◆ Requirement
If a line of the records contains the word "drawn", list it.
/---
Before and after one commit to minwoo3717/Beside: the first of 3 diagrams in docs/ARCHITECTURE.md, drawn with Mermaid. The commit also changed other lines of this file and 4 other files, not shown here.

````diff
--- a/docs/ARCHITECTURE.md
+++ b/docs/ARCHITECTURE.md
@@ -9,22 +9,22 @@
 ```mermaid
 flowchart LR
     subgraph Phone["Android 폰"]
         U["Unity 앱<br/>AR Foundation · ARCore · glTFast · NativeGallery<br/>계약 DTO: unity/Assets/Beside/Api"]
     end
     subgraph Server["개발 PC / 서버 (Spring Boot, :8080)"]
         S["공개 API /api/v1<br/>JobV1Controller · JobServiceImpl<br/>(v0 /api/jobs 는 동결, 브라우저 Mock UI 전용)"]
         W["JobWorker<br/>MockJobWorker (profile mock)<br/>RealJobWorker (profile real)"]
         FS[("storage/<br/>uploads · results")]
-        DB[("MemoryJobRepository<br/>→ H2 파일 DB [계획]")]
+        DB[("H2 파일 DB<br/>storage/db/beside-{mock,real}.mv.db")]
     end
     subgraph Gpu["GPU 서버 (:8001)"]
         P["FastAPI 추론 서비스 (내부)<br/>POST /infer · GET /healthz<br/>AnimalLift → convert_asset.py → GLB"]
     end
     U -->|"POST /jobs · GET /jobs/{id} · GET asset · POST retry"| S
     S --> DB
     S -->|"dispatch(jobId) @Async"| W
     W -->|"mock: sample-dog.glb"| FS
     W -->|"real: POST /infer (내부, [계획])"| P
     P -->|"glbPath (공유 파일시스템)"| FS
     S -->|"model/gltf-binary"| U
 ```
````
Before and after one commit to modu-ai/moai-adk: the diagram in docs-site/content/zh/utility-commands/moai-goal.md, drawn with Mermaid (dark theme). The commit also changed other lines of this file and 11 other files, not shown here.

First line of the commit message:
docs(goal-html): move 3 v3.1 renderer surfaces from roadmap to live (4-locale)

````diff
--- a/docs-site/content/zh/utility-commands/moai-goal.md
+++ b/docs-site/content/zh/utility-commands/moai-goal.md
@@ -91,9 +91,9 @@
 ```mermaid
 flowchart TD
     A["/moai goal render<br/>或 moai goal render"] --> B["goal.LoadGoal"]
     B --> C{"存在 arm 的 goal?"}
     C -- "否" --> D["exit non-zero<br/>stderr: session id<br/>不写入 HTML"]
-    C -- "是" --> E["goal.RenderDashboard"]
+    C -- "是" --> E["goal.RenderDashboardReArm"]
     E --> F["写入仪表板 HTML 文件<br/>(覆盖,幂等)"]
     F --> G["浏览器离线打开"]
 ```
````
\---
◆ Solution
Before and after one commit to minwoo3717/Beside: the first of 3 diagrams in docs/ARCHITECTURE.md, drawn with Mermaid. The commit also changed other lines of this file and 4 other files, not shown here.
Before and after one commit to modu-ai/moai-adk: the diagram in docs-site/content/zh/utility-commands/moai-goal.md, drawn with Mermaid (dark theme). The commit also changed other lines of this file and 11 other files, not shown here.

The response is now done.